Because there's no such thing as an assignment operator in bash. Everything is a string token at first (even numbers aren't number unless you're in arithmetic evaluation context), and then tokens get interpreted in various ways once split by whitespace.
x = 3 happens to be three tokens, the first one being the command 'x', the other two being parameters '=' and '3' to command 'x'.
x=3 is one token and it doesn't mean assignment unless it's in the command preface where assignments take place.
This is from 'man bash', under SHELL GRAMMAR / Simple Commands:
A simple command is a sequence of optional variable assignments followed by blank-separated words and redirections, and terminated by a control operator. The first word specifies the command to be executed, and is passed as argument zero. The remaining words are passed as arguments to the invoked command.
The AC failed to recognise the $(command) construct, which is 'execute this command and give me its output as a string.
And the AC also messed up the arithmetic. This is what should have been written:
This three are even better:
((x = x + 1))
((x += 1))
Variable expansion happens in the arithmetic context (see 'man bash' / EXPANSION / Arithmetic Expansion), so doing $(($x + 1)) is actually wrong, because if $x expands to 'y' then you end up with $((y + 1)), which might be useful sometimes, but given the lack of understanding shown it's probably not what you're actually trying to do.

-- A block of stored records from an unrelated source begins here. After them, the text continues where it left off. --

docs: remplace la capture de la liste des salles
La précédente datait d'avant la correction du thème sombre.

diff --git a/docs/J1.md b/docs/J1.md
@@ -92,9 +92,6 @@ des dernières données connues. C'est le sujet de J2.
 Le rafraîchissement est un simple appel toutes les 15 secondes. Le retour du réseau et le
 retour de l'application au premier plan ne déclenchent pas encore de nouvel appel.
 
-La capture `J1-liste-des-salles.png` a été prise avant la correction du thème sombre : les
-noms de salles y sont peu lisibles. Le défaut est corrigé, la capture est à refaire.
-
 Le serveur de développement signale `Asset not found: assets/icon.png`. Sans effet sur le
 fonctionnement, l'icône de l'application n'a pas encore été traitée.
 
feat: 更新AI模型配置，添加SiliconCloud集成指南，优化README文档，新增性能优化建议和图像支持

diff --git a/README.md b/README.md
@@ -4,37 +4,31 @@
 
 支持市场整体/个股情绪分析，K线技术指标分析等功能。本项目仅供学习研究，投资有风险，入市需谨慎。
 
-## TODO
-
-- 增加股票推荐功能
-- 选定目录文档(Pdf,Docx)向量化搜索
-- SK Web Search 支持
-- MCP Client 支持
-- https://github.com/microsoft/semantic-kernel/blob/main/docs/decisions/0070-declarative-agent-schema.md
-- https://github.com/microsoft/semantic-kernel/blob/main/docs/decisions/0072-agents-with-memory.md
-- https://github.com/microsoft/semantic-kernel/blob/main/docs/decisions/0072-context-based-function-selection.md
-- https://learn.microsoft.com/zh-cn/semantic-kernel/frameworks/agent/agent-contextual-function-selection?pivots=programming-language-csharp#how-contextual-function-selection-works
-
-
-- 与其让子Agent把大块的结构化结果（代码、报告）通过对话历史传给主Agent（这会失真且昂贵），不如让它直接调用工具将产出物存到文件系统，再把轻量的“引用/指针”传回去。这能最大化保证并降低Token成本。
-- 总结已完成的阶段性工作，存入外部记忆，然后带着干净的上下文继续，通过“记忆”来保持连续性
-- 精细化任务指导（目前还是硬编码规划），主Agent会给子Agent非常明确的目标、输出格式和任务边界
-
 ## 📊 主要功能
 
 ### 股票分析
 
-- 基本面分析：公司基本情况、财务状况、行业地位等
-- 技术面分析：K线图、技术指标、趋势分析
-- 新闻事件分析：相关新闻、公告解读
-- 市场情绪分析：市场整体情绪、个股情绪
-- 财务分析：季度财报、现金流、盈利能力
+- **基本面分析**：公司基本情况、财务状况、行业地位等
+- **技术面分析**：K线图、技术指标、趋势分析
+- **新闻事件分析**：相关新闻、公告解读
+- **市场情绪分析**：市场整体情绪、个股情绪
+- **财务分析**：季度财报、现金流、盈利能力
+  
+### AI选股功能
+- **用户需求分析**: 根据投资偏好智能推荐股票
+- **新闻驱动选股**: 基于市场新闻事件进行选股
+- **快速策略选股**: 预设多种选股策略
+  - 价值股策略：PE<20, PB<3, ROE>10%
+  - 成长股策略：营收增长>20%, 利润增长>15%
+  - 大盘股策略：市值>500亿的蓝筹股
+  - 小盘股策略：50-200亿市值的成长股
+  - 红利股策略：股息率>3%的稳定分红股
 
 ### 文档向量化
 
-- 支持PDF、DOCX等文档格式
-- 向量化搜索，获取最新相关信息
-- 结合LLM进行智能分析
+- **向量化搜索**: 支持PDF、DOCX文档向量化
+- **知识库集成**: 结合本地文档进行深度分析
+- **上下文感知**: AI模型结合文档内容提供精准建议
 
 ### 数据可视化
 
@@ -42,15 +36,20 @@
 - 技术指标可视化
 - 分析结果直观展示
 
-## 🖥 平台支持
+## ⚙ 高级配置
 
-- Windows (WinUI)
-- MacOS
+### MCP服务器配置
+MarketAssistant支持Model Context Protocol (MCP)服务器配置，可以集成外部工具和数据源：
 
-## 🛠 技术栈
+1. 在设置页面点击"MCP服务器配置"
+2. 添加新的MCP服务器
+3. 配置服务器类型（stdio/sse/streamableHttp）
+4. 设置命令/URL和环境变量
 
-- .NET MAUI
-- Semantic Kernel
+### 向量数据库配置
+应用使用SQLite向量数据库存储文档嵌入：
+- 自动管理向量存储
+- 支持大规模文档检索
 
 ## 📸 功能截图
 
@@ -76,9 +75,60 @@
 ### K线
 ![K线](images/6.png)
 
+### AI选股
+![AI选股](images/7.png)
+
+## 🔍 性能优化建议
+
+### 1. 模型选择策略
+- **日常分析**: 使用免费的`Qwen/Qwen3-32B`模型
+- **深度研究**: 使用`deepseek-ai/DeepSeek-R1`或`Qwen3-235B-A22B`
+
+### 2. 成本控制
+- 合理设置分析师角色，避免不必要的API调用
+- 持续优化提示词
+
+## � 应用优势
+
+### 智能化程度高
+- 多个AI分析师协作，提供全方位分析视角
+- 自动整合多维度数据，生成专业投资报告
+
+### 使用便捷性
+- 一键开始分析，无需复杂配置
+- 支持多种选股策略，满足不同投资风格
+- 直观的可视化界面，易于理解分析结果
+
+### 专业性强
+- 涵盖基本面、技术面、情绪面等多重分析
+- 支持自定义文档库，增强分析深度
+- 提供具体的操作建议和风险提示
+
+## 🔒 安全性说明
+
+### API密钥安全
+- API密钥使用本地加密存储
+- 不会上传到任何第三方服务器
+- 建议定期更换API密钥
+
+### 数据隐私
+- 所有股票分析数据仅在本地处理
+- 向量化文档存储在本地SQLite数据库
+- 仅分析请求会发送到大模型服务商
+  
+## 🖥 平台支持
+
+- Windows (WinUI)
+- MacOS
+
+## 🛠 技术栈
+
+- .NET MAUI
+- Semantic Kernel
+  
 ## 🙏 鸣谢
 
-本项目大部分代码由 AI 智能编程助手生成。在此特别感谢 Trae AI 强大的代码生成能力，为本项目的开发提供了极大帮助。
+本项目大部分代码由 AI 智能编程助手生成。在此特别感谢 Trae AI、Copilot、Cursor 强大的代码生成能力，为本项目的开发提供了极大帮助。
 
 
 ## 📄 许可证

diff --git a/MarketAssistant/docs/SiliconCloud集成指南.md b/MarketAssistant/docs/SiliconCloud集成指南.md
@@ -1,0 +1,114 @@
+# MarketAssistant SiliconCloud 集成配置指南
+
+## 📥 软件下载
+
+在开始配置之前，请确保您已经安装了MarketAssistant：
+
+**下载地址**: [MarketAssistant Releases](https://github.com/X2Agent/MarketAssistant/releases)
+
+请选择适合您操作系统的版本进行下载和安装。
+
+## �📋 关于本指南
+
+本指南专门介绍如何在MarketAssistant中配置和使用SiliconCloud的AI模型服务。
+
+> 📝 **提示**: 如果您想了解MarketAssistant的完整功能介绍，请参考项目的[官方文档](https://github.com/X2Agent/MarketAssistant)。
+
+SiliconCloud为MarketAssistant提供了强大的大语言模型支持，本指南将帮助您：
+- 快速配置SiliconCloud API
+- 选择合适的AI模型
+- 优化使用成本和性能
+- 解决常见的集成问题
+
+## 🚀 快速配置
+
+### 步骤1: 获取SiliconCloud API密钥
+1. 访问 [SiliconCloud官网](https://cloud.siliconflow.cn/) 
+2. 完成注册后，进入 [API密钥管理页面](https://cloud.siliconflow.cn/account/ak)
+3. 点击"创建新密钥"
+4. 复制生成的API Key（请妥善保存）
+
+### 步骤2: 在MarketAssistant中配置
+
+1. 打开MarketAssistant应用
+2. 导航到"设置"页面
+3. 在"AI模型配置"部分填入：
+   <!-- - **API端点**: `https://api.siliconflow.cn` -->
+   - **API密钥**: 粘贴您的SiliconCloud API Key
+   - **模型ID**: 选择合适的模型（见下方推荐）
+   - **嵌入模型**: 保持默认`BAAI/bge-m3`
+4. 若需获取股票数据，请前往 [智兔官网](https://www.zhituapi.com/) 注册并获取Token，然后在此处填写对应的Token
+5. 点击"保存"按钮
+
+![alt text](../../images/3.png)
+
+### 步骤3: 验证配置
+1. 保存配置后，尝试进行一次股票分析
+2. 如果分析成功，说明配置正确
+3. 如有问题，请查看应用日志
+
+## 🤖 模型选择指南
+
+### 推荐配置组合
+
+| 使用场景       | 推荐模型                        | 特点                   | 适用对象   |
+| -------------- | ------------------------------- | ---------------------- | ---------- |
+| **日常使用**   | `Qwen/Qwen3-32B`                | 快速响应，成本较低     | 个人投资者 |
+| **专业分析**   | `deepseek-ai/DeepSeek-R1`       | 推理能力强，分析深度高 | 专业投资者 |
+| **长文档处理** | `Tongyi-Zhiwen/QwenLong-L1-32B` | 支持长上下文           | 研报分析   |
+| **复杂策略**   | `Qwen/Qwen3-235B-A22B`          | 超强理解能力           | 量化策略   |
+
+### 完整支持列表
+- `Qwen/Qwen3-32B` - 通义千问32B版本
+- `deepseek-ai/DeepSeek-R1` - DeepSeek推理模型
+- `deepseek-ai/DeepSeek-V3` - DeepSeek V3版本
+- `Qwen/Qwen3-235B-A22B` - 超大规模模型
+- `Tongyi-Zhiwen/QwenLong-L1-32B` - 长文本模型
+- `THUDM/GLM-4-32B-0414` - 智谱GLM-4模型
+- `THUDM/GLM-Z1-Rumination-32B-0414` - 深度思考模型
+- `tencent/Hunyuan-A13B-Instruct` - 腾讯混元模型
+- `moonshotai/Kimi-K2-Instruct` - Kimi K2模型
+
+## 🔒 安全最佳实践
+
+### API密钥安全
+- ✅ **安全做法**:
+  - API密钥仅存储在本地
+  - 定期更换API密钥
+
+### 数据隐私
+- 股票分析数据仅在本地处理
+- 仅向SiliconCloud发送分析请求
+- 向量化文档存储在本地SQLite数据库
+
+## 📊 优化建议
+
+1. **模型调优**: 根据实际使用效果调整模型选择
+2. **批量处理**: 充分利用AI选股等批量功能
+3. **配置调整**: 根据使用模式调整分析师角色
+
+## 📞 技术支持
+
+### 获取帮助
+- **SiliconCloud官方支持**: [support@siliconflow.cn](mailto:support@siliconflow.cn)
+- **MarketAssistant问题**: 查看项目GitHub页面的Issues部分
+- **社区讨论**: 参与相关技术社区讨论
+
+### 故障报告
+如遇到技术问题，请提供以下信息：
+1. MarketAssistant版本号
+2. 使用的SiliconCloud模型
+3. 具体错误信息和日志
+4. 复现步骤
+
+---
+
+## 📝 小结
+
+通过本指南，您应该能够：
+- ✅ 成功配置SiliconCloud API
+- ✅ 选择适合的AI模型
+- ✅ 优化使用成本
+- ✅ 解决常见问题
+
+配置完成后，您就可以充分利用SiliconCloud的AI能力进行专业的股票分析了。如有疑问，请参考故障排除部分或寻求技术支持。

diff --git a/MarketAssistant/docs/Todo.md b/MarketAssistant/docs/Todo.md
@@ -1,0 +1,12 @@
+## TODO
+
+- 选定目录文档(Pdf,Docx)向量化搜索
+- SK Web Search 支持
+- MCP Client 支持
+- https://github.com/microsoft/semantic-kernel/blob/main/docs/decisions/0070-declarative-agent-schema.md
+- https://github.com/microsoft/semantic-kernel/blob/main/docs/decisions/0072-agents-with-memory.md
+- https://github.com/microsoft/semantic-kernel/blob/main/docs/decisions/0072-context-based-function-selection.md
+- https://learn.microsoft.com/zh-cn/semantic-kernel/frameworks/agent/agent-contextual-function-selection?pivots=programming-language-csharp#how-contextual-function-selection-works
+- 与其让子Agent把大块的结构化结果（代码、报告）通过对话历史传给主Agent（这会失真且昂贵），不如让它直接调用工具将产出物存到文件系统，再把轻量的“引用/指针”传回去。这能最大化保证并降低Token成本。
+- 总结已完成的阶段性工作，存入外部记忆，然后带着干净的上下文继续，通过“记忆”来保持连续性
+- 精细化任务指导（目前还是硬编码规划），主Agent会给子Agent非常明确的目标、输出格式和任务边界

RTFM means 'man bash' in this case. It may take you a day to go through it and experiment with what you learn in each section, but it's worth it.